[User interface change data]
-------

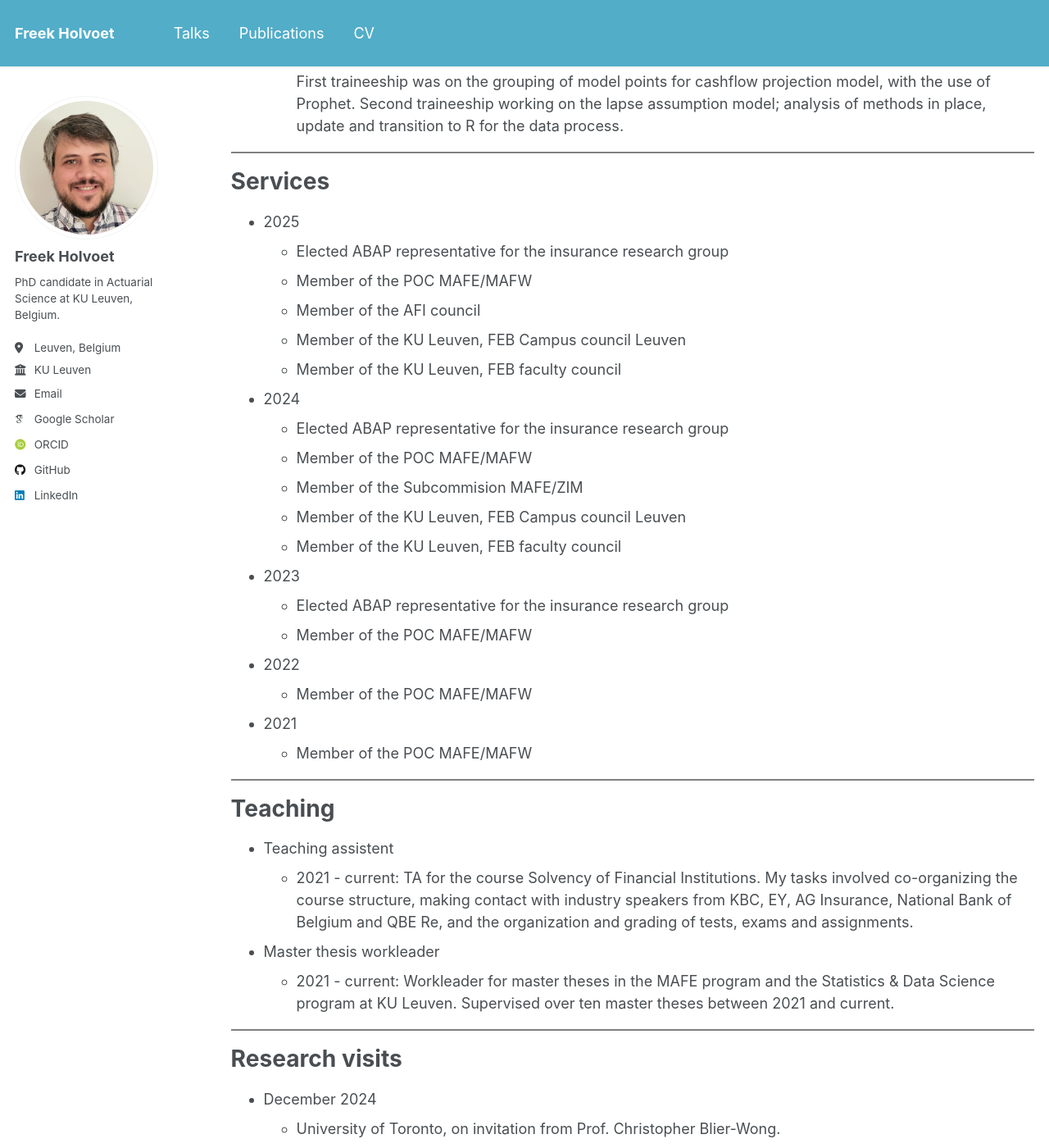
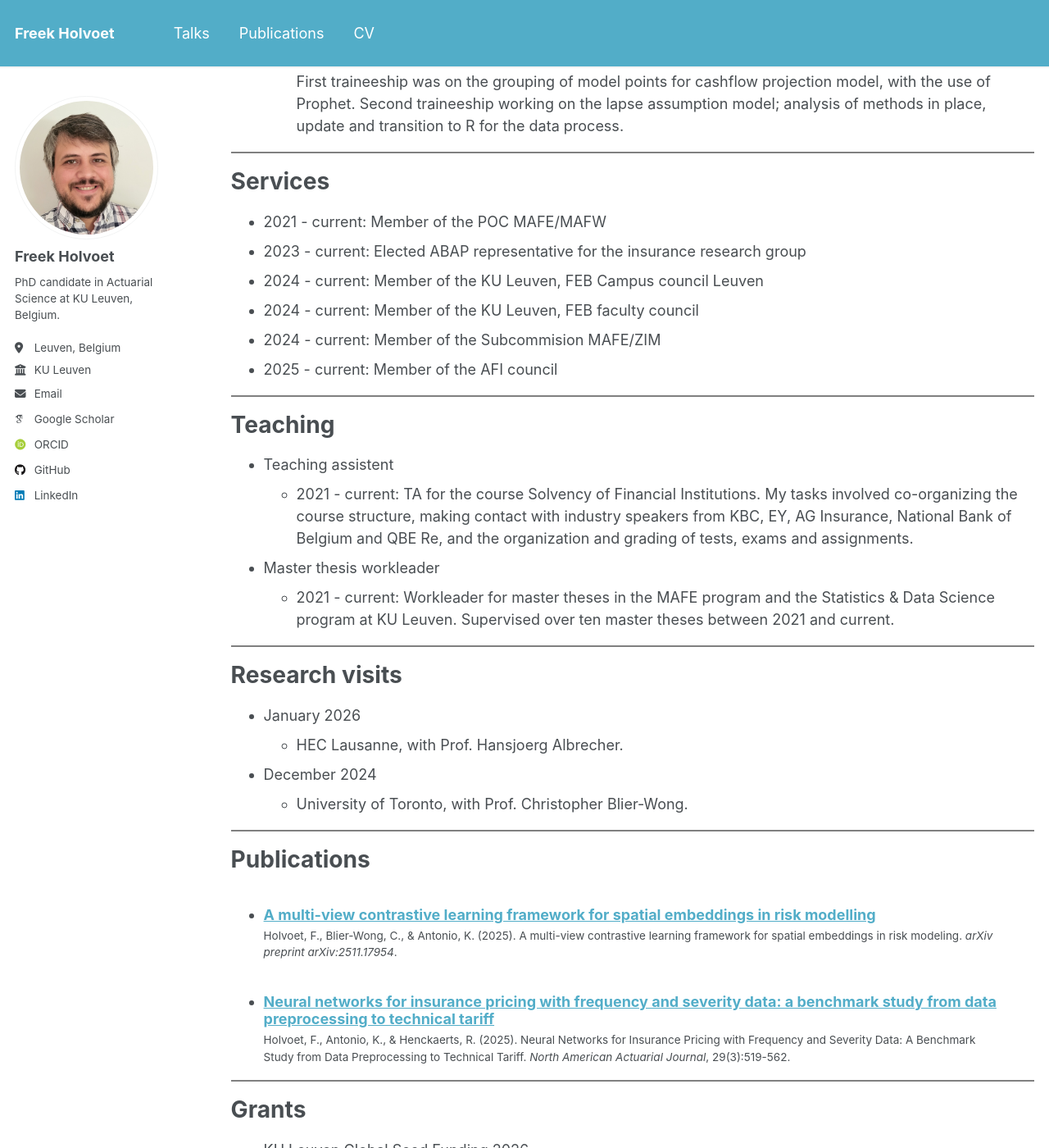
Before and after one commit to freekholvoet/freekholvoet.github.io, a Jekyll site: the page built from _pages/cv.md, in a window 1280 px wide and 1400 px high, scrolled down 617 px. Shown: the whole window at 82% size. Built offline with Jekyll 4.4.1, drawn with Linux system fonts in a browser that asks for light colours; some web fonts are replaced; some of the changed text lies outside the part shown.

Commit message:
Update_cv

```diff
--- a/_pages/cv.md
+++ b/_pages/cv.md
@@ -30,25 +30,12 @@ Work experience
 Services
 ======
 
-* 2025
-  * Elected ABAP representative for the insurance research group
-  * Member of the POC MAFE/MAFW
-  * Member of the AFI council
-  * Member of the KU Leuven, FEB Campus council Leuven
-  * Member of the KU Leuven, FEB faculty council
-* 2024
-  * Elected ABAP representative for the insurance research group
-  * Member of the POC MAFE/MAFW
-  * Member of the Subcommision MAFE/ZIM
-  * Member of the KU Leuven, FEB Campus council Leuven
-  * Member of the KU Leuven, FEB faculty council
-* 2023
-  * Elected ABAP representative for the insurance research group
-  * Member of the POC MAFE/MAFW
-* 2022
-  * Member of the POC MAFE/MAFW
-* 2021
-  * Member of the POC MAFE/MAFW
+* 2021 - current: Member of the POC MAFE/MAFW
+* 2023 - current: Elected ABAP representative for the insurance research group
+* 2024 - current: Member of the KU Leuven, FEB Campus council Leuven
+* 2024 - current: Member of the KU Leuven, FEB faculty council
+* 2024 - current: Member of the Subcommision MAFE/ZIM
+* 2025 - current: Member of the AFI council
 
 <hr style="border: none; border-top: 2px solid gray;" />
 
@@ -64,9 +51,10 @@ Teaching
 
 Research visits
 ======
-
+* January 2026
+  * HEC Lausanne, with Prof. Hansjoerg Albrecher.
 * December 2024
-  * University of Toronto, on invitation from Prof. Christopher Blier-Wong.
+  * University of Toronto, with Prof. Christopher Blier-Wong.
 
 <hr style="border: none; border-top: 2px solid gray;" />
 
```
Also changed, not shown: other parts of _pages/cv.md (+1 -1 lines), 1 other file.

-------

= PROBLEM STATEMENT =
Give every record back exactly as it reads, with no images.

= RESULT =
Before and after one commit to freekholvoet/freekholvoet.github.io, a Jekyll site: the page built from _pages/cv.md, in a window 1280 px wide and 1400 px high, scrolled down 617 px. Shown: the whole window at 82% size. Built offline with Jekyll 4.4.1, drawn with Linux system fonts in a browser that asks for light colours; some web fonts are replaced; some of the changed text lies outside the part shown.

Commit message:
Update_cv

```diff
--- a/_pages/cv.md
+++ b/_pages/cv.md
@@ -30,25 +30,12 @@ Work experience
 Services
 ======
 
-* 2025
-  * Elected ABAP representative for the insurance research group
-  * Member of the POC MAFE/MAFW
-  * Member of the AFI council
-  * Member of the KU Leuven, FEB Campus council Leuven
-  * Member of the KU Leuven, FEB faculty council
-* 2024
-  * Elected ABAP representative for the insurance research group
-  * Member of the POC MAFE/MAFW
-  * Member of the Subcommision MAFE/ZIM
-  * Member of the KU Leuven, FEB Campus council Leuven
-  * Member of the KU Leuven, FEB faculty council
-* 2023
-  * Elected ABAP representative for the insurance research group
-  * Member of the POC MAFE/MAFW
-* 2022
-  * Member of the POC MAFE/MAFW
-* 2021
-  * Member of the POC MAFE/MAFW
+* 2021 - current: Member of the POC MAFE/MAFW
+* 2023 - current: Elected ABAP representative for the insurance research group
+* 2024 - current: Member of the KU Leuven, FEB Campus council Leuven
+* 2024 - current: Member of the KU Leuven, FEB faculty council
+* 2024 - current: Member of the Subcommision MAFE/ZIM
+* 2025 - current: Member of the AFI council
 
 <hr style="border: none; border-top: 2px solid gray;" />
 
@@ -64,9 +51,10 @@ Teaching
 
 Research visits
 ======
-
+* January 2026
+  * HEC Lausanne, with Prof. Hansjoerg Albrecher.
 * December 2024
-  * University of Toronto, on invitation from Prof. Christopher Blier-Wong.
+  * University of Toronto, with Prof. Christopher Blier-Wong.
 
 <hr style="border: none; border-top: 2px solid gray;" />
 
```
Also changed, not shown: other parts of _pages/cv.md (+1 -1 lines), 1 other file.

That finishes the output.